Since becoming a signatory to the Montreal Protocol in December 1989, Sri Lanka has thus far sought to implement all national obligations. In 2018, Sri Lanka ratified the Kigali Amendment to the Montreal Protocol on substances that deplete the ozone layer, including the phase-down of the production and consumption of hydrofluorocarbons (HFCs).
Sri Lanka has successfully phased out Chlorofluorocarbons (CFCs) in the Refrigeration and Air Conditioning (RAC) sector and is currently implementing the second stage of the Hydro-chlorofluorocarbon Phase-out Management Plan (HPMP) for the gradual phaseout of HFCs in the RAC sector. To ensure compliance with the Montreal Protocol, Sri Lanka has established a licensing and quota system for HCFC imports and exports.

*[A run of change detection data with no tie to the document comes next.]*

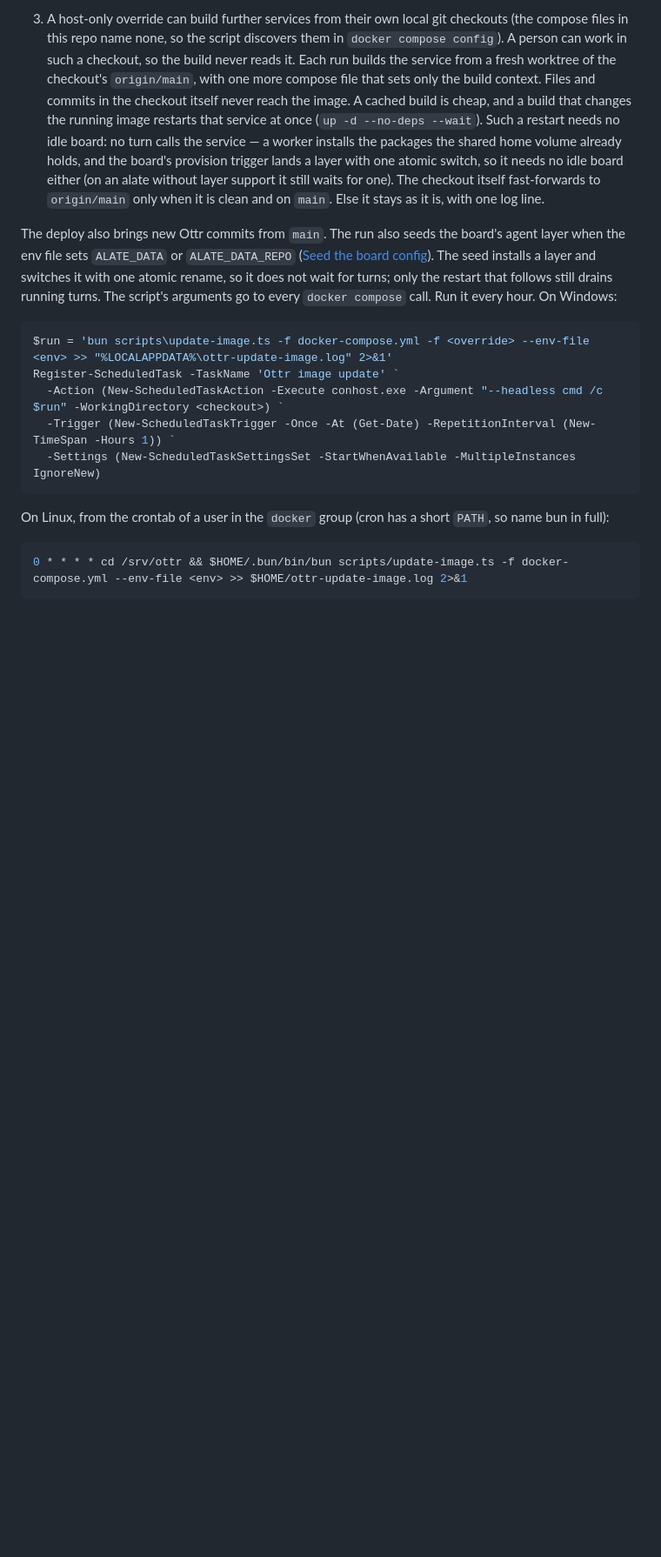
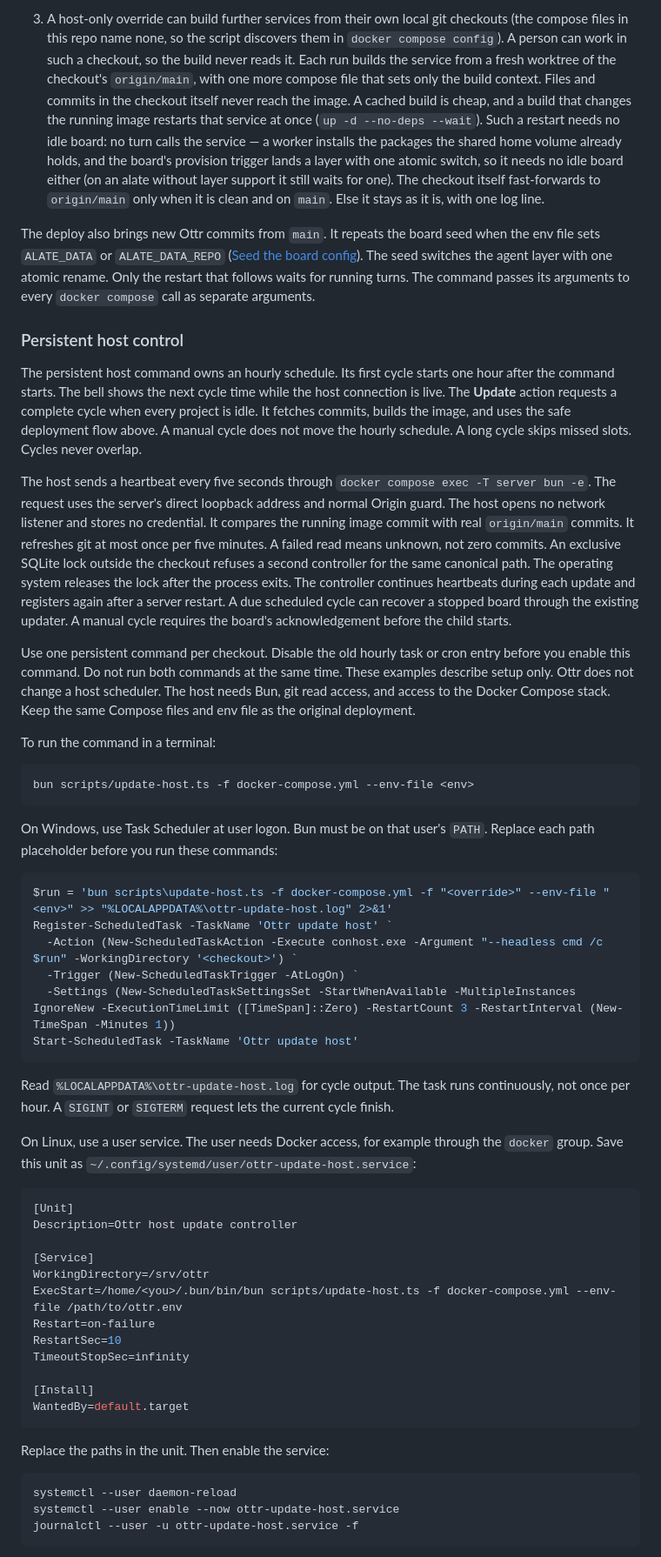
Before and after one commit to ottr-ai/ottr, a Markdown page: docs/WORKERS.md, the part around one of its changes. Shown at 87% size. GitHub-like rendering; blank space fills up the shorter version.

````diff
--- a/docs/WORKERS.md
+++ b/docs/WORKERS.md
@@ -217,25 +215,82 @@ omp. Two parts do the work:
    fast-forwards to `origin/main` only when it is clean and on `main`. Else it stays as it
    is, with one log line.
 
-The deploy also brings new Ottr commits from `main`. The run also seeds the board's agent
-layer when the env file sets `ALATE_DATA` or `ALATE_DATA_REPO`
-([Seed the board config](#seed-the-board-config)). The seed installs a layer and switches
-it with one atomic rename, so it does not wait for turns; only the restart that follows
-still drains running turns. The script's arguments go to
-every `docker compose` call. Run it every hour. On Windows:
+The deploy also brings new Ottr commits from `main`. It repeats the board seed when
+the env file sets `ALATE_DATA` or `ALATE_DATA_REPO`
+([Seed the board config](#seed-the-board-config)). The seed switches the agent layer
+with one atomic rename. Only the restart that follows waits for running turns.
+The command passes its arguments to every `docker compose` call as separate arguments.
+
+### Persistent host control
+
+The persistent host command owns an hourly schedule. Its first cycle starts one hour
+after the command starts. The bell shows the next cycle time while the host connection
+is live. The **Update** action requests a complete cycle when every project is idle.
+It fetches commits, builds the image, and uses the safe deployment flow above.
+A manual cycle does not move the hourly schedule. A long cycle skips missed slots.
+Cycles never overlap.
+
+The host sends a heartbeat every five seconds through `docker compose exec -T server bun -e`.
+The request uses the server's direct loopback address and normal Origin guard.
+The host opens no network listener and stores no credential.
+It compares the running image commit with real `origin/main` commits.
+It refreshes git at most once per five minutes. A failed read means unknown, not zero commits.
+An exclusive SQLite lock outside the checkout refuses a second controller for the same canonical path.
+The operating system releases the lock after the process exits.
+The controller continues heartbeats during each update and registers again after a server restart.
+A due scheduled cycle can recover a stopped board through the existing updater.
+A manual cycle requires the board's acknowledgement before the child starts.
+
+Use one persistent command per checkout. Disable the old hourly task or cron entry
+before you enable this command. Do not run both commands at the same time.
+These examples describe setup only. Ottr does not change a host scheduler.
+The host needs Bun, git read access, and access to the Docker Compose stack.
+Keep the same Compose files and env file as the original deployment.
+
+To run the command in a terminal:
+
+```sh
+bun scripts/update-host.ts -f docker-compose.yml --env-file <env>
+```
+
+On Windows, use Task Scheduler at user logon. Bun must be on that user's `PATH`.
+Replace each path placeholder before you run these commands:
 
 ```powershell
-$run = 'bun scripts\update-image.ts -f docker-compose.yml -f <override> --env-file <env> >> "%LOCALAPPDATA%\ottr-update-image.log" 2>&1'
-Register-ScheduledTask -TaskName 'Ottr image update' `
-  -Action (New-ScheduledTaskAction -Execute conhost.exe -Argument "--headless cmd /c $run" -WorkingDirectory <checkout>) `
-  -Trigger (New-ScheduledTaskTrigger -Once -At (Get-Date) -RepetitionInterval (New-TimeSpan -Hours 1)) `
-  -Settings (New-ScheduledTaskSettingsSet -StartWhenAvailable -MultipleInstances IgnoreNew)
+$run = 'bun scripts\update-host.ts -f docker-compose.yml -f "<override>" --env-file "<env>" >> "%LOCALAPPDATA%\ottr-update-host.log" 2>&1'
+Register-ScheduledTask -TaskName 'Ottr update host' `
+  -Action (New-ScheduledTaskAction -Execute conhost.exe -Argument "--headless cmd /c $run" -WorkingDirectory '<checkout>') `
+  -Trigger (New-ScheduledTaskTrigger -AtLogOn) `
+  -Settings (New-ScheduledTaskSettingsSet -StartWhenAvailable -MultipleInstances IgnoreNew -ExecutionTimeLimit ([TimeSpan]::Zero) -RestartCount 3 -RestartInterval (New-TimeSpan -Minutes 1))
+Start-ScheduledTask -TaskName 'Ottr update host'
 ```
 
-On Linux, from the crontab of a user in the `docker` group (cron has a short `PATH`,
-so name bun in full):
+Read `%LOCALAPPDATA%\ottr-update-host.log` for cycle output. The task runs continuously,
+not once per hour. A `SIGINT` or `SIGTERM` request lets the current cycle finish.
+
+On Linux, use a user service. The user needs Docker access, for example through the
+`docker` group. Save this unit as `~/.config/systemd/user/ottr-update-host.service`:
+
+```ini
+[Unit]
+Description=Ottr host update controller
+
+[Service]
+WorkingDirectory=/srv/ottr
+ExecStart=/home/<you>/.bun/bin/bun scripts/update-host.ts -f docker-compose.yml --env-file /path/to/ottr.env
+Restart=on-failure
+RestartSec=10
+TimeoutStopSec=infinity
+
+[Install]
+WantedBy=default.target
+```
+
+Replace the paths in the unit. Then enable the service:
 
 ```sh
-0 * * * * cd /srv/ottr && $HOME/.bun/bin/bun scripts/update-image.ts -f docker-compose.yml --env-file <env> >> $HOME/ottr-update-image.log 2>&1
+systemctl --user daemon-reload
+systemctl --user enable --now ottr-update-host.service
+journalctl --user -u ottr-update-host.service -f
 ```
 
````
Also changed, not shown: other parts of docs/WORKERS.md (+23 -16 lines), README.md (+8 -0 lines), docs/specs/update-cycle-control.md (added, +144 -0 lines), .github/assets/screenshot.png, 11 other files.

During HPMP Stage II, short, medium and long-term strategies will be developed to continue the HCFC phase-out effort and to facilitate the safe introduction of new alternatives to sustain the HCFC phase-out, in light of the overarching strategy.
Speaking on Sri Lanka’s progress in phasing out HFCs, Mr. W.D.S.C. Weliwatta, Additional Secretary (Natural Resources) – Ministry of Environment noted that, “Sri Lanka is progressing in its second stage of phasing out HFCs and hopes to fully phase out the use of HFCs by 2030. The government encourages the adaptation of new alternative technologies in view of the HFC phase-down plan, which will also contribute towards achieving energy efficiency. The HFC phasedown strategy especially focuses on energy efficiency and has programmes designed to train technicians, enhance training facilities at training centres, and provide essential tools towards phasing out the use of HFCs.”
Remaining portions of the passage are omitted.